Introduction: Inflammation drives atherosclerosis and its complications. Thus, CANTOS as the first anti-inflammatory outcome trial in this population produced positive results. However, it is unclear how many patients qualify for an anti-inflammatory therapy in everyday practice.
Hypothesis: This study analyzes how many patients with coronary heart disease (CHD) on guideline conform therapy show an increased residual inflammatory as opposed to an increased residual lipid risk in order to define the need for an anti-inflammatory treatment in a real world setting.

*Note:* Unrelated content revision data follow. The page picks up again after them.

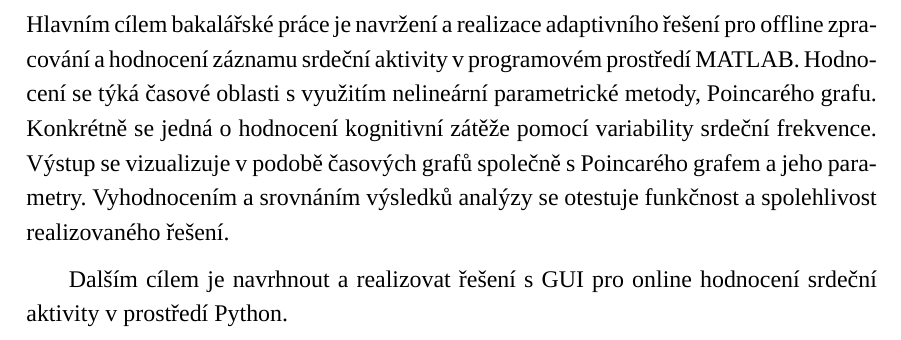
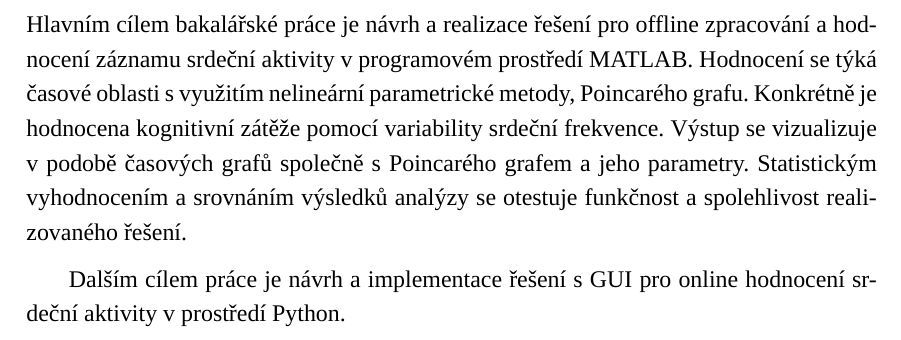
Before and after one commit to sokolmarek/bachelors-thesis, a LaTeX thesis (thesis.tex, which reads chapters/03_cile_prace.tex): part of page 36 of 51, cut so that both start at the same text. Compiled offline with XeLaTeX; a missing font is replaced by an installed copy or a similar font.

Commit message:
Update 03_cile_prace.tex

```diff
--- a/chapters/03_cile_prace.tex
+++ b/chapters/03_cile_prace.tex
@@ -1,10 +1,10 @@
-Hlavním cílem bakalářské práce je navržení a realizace adaptivního řešení pro
-offline zpracování a hodnocení záznamu srdeční aktivity v programovém prostředí
-MATLAB. Hodnocení se týká časové oblasti s využitím nelineární parametrické
-metody, Poincarého grafu. Konkrétně se jedná o hodnocení kognitivní zátěže
-pomocí variability srdeční frekvence. Výstup se vizualizuje v podobě časových
-grafů společně s Poincarého grafem a jeho parametry. Vyhodnocením a srovnáním
+Hlavním cílem bakalářské práce je návrh a realizace řešení pro offline
+zpracování a hodnocení záznamu srdeční aktivity v programovém prostředí MATLAB.
+Hodnocení se týká časové oblasti s využitím nelineární parametrické metody,
+Poincarého grafu. Konkrétně je hodnocena kognitivní zátěže pomocí variability
+srdeční frekvence. Výstup se vizualizuje v podobě časových grafů společně s
+Poincarého grafem a jeho parametry. Statistickým vyhodnocením a srovnáním
 výsledků analýzy se otestuje funkčnost a spolehlivost realizovaného řešení.
 
-Dalším cílem je navrhnout a realizovat řešení s GUI pro online hodnocení srdeční
-aktivity v prostředí Python.
+Dalším cílem práce je návrh a implementace řešení s GUI pro online hodnocení
+srdeční aktivity v prostředí Python.
```
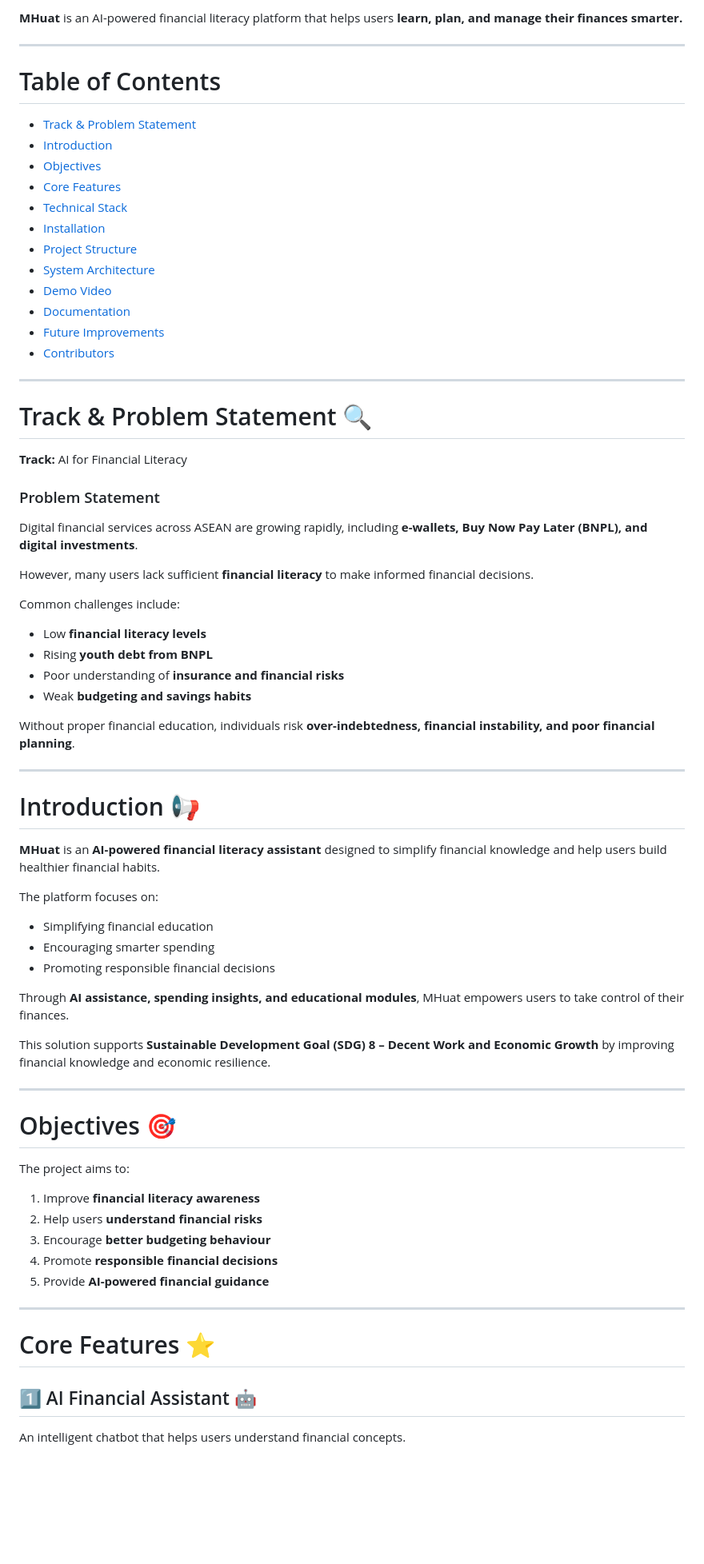
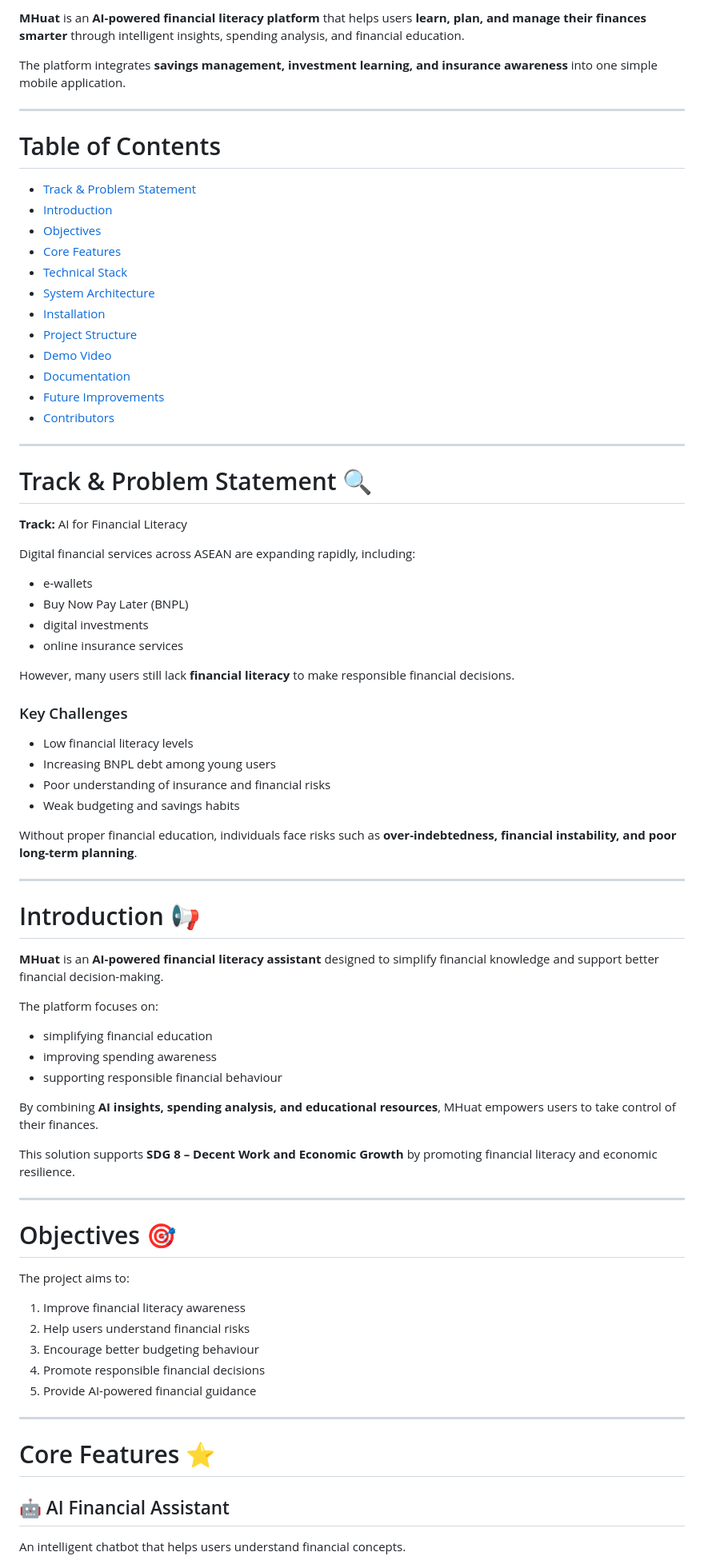
Before and after one commit to jiahui-1101/borneo_hackwknd, a Markdown page: README.md, the part around one of its changes. Shown at 80% size. GitHub-like rendering; blank space fills up the shorter version.

```diff
--- a/README.md
+++ b/README.md
@@ -5,6 +5,8 @@
 </p>
 
-**MHuat** is an AI-powered financial literacy platform that helps users **learn, plan, and manage their finances smarter.**
+**MHuat** is an **AI-powered financial literacy platform** that helps users **learn, plan, and manage their finances smarter** through intelligent insights, spending analysis, and financial education.
+
+The platform integrates **savings management, investment learning, and insurance awareness** into one simple mobile application.
 
 ---
 
@@ -15,9 +17,9 @@
 * [Objectives](#objectives)
 * [Core Features](#core-features)
 * [Technical Stack](#technical-stack)
+* [System Architecture](#system-architecture)
 * [Installation](#installation)
 * [Project Structure](#project-structure)
-* [System Architecture](#system-architecture)
 * [Demo Video](#demo-video)
 * [Documentation](#documentation)
 * [Future Improvements](#future-improvements)
@@ -29,36 +31,39 @@
 
 **Track:** AI for Financial Literacy
 
-### Problem Statement
+Digital financial services across ASEAN are expanding rapidly, including:
 
-Digital financial services across ASEAN are growing rapidly, including **e-wallets, Buy Now Pay Later (BNPL), and digital investments**.
+* e-wallets
+* Buy Now Pay Later (BNPL)
+* digital investments
+* online insurance services
 
-However, many users lack sufficient **financial literacy** to make informed financial decisions.
+However, many users still lack **financial literacy** to make responsible financial decisions.
 
-Common challenges include:
+### Key Challenges
 
-* Low **financial literacy levels**
-* Rising **youth debt from BNPL**
-* Poor understanding of **insurance and financial risks**
-* Weak **budgeting and savings habits**
+* Low financial literacy levels
+* Increasing BNPL debt among young users
+* Poor understanding of insurance and financial risks
+* Weak budgeting and savings habits
 
-Without proper financial education, individuals risk **over-indebtedness, financial instability, and poor financial planning**.
+Without proper financial education, individuals face risks such as **over-indebtedness, financial instability, and poor long-term planning**.
 
 ---
 
 # Introduction 📢
 
-**MHuat** is an **AI-powered financial literacy assistant** designed to simplify financial knowledge and help users build healthier financial habits.
+**MHuat** is an **AI-powered financial literacy assistant** designed to simplify financial knowledge and support better financial decision-making.
 
 The platform focuses on:
 
-* Simplifying financial education
-* Encouraging smarter spending
-* Promoting responsible financial decisions
+* simplifying financial education
+* improving spending awareness
+* supporting responsible financial behaviour
 
-Through **AI assistance, spending insights, and educational modules**, MHuat empowers users to take control of their finances.
+By combining **AI insights, spending analysis, and educational resources**, MHuat empowers users to take control of their finances.
 
-This solution supports **Sustainable Development Goal (SDG) 8 – Decent Work and Economic Growth** by improving financial knowledge and economic resilience.
+This solution supports **SDG 8 – Decent Work and Economic Growth** by promoting financial literacy and economic resilience.
 
 ---
 
@@ -66,17 +71,17 @@ This solution supports **Sustainable Development Goal (SDG) 8 – Decent Work an
 
 The project aims to:
 
-1. Improve **financial literacy awareness**
-2. Help users **understand financial risks**
-3. Encourage **better budgeting behaviour**
-4. Promote **responsible financial decisions**
-5. Provide **AI-powered financial guidance**
+1. Improve financial literacy awareness
+2. Help users understand financial risks
+3. Encourage better budgeting behaviour
+4. Promote responsible financial decisions
+5. Provide AI-powered financial guidance
 
 ---
 
 # Core Features ⭐
 
-## 1️⃣ AI Financial Assistant 🤖
+## 🤖 AI Financial Assistant
 
 An intelligent chatbot that helps users understand financial concepts.
 
```
Also changed, not shown: other parts of README.md (+146 -65 lines).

Methods: High sensitive C-reactive protein (hsCRP) and low density lipoprotein (LDL) levels were determined in 700 all comer patients between June 2016 and June 2017 in our center. Patients lacking CHD, such with chronic-inflammatory diseases, acute inflammation, and on immunosuppressive medication were excluded. Patients were divided in the following groups: elevated hsCRP (≥2mg/dl), normal hsCRP (<2mg/dl), off target LDL-cholesterol (≥70mg/dl), on target LDL-cholesterol (<70mg/dl). Univariate logistic regression and backward selection was performed in order to define factors influencing hsCRP.

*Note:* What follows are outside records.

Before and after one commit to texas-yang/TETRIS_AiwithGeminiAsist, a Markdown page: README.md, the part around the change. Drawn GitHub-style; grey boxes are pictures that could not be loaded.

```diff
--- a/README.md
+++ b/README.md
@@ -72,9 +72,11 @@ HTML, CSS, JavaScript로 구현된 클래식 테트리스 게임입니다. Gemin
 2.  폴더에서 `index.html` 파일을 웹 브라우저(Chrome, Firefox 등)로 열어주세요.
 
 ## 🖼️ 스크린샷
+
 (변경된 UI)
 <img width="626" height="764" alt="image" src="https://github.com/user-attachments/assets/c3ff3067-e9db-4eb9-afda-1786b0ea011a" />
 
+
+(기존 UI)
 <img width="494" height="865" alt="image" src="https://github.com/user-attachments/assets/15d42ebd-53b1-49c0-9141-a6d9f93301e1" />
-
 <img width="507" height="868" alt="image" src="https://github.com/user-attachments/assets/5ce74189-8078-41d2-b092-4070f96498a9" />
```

Results: From 700 patients 221 fulfilled the inclusion and exclusion criteria. HsCRP was increased in 45% of these patients. Patients with on target LDL Levels showed lower hsCRP concentrations than those with off target values of LDL confirming a positive association between both (1,92mg/dl vs. 3,15mg/dl, p=0.005). However, despite guideline-conform LDL-control 34% of patients with a LDL-cholesterol <70mg/dl had elevated levels of hsCRP (≥2mg/dl) suggestive of residual inflammation. After logistic univariate regression LDL-cholesterol ≥70mg/dl (OR 2.15, p=0.014), heart failure (OR 3.07, p<0.001) and diabetes mellitus (OR 2.22, p=0.021) independently predicted elevated levels of hsCRP. Heart failure (OR 4.56, p<0.001) and diabetes together (OR 3.04, p=0.012) identified as co-predictors increased hsCRP following backward selection.

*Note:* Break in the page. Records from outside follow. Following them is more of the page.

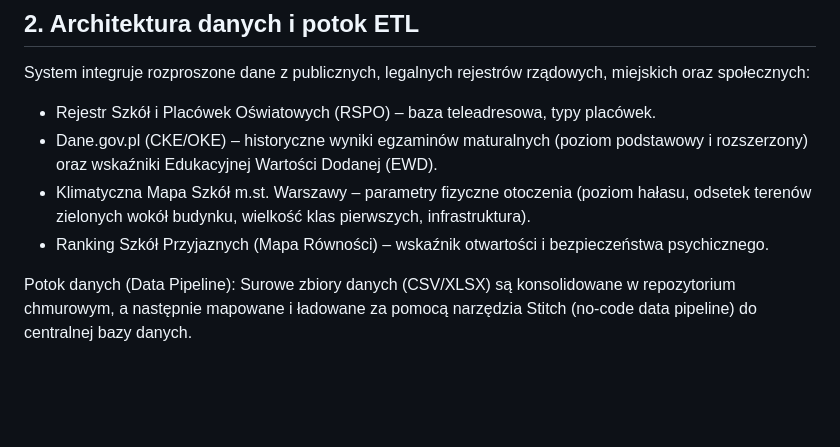
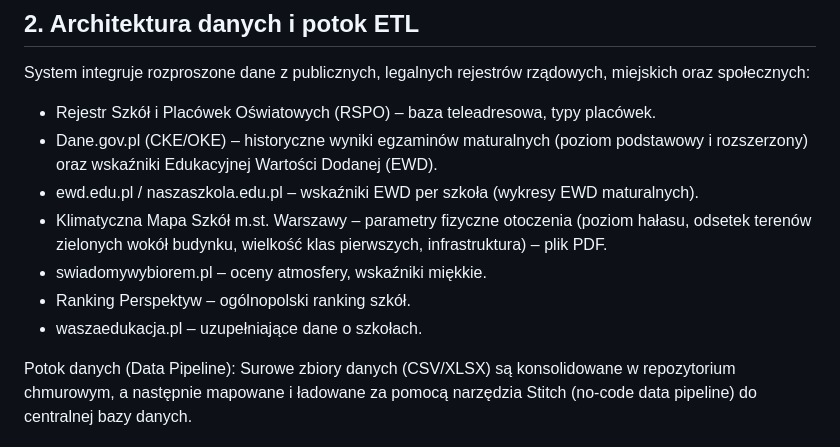
Before and after one commit to pd5132/WawaLiceum, a Markdown page: docs/README.md, the part around the change. Drawn GitHub-style; blank space fills up the shorter version.

Commit message:
Update CLAUDE.md and README with full project details from docx

```diff
--- a/docs/README.md
+++ b/docs/README.md
@@ -10,8 +10,11 @@ Filozofia projektowa: Uniwersalność i personalizacja. System odchodzi od jedno
 System integruje rozproszone dane z publicznych, legalnych rejestrów rządowych, miejskich oraz społecznych:
 - Rejestr Szkół i Placówek Oświatowych (RSPO) – baza teleadresowa, typy placówek.
 - Dane.gov.pl (CKE/OKE) – historyczne wyniki egzaminów maturalnych (poziom podstawowy i rozszerzony) oraz wskaźniki Edukacyjnej Wartości Dodanej (EWD).
-- Klimatyczna Mapa Szkół m.st. Warszawy – parametry fizyczne otoczenia (poziom hałasu, odsetek terenów zielonych wokół budynku, wielkość klas pierwszych, infrastruktura).
-- Ranking Szkół Przyjaznych (Mapa Równości) – wskaźnik otwartości i bezpieczeństwa psychicznego.
+- ewd.edu.pl / naszaszkola.edu.pl – wskaźniki EWD per szkoła (wykresy EWD maturalnych).
+- Klimatyczna Mapa Szkół m.st. Warszawy – parametry fizyczne otoczenia (poziom hałasu, odsetek terenów zielonych wokół budynku, wielkość klas pierwszych, infrastruktura) – plik PDF.
+- swiadomywybiorem.pl – oceny atmosfery, wskaźniki miękkie.
+- Ranking Perspektyw – ogólnopolski ranking szkół.
+- waszaedukacja.pl – uzupełniające dane o szkołach.
 
 Potok danych (Data Pipeline):
 Surowe zbiory danych (CSV/XLSX) są konsolidowane w repozytorium chmurowym, a następnie mapowane i ładowane za pomocą narzędzia Stitch (no-code data pipeline) do centralnej bazy danych.
```
Also changed, not shown: CLAUDE.md (+42 -14 lines).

Conclusions: A substantial part of patients with CHD shares a residual inflammatory risk defining a need for an anti-inflammatory therapy. Residual inflammation is particularly prevalent in patients with heart failure and diabetes.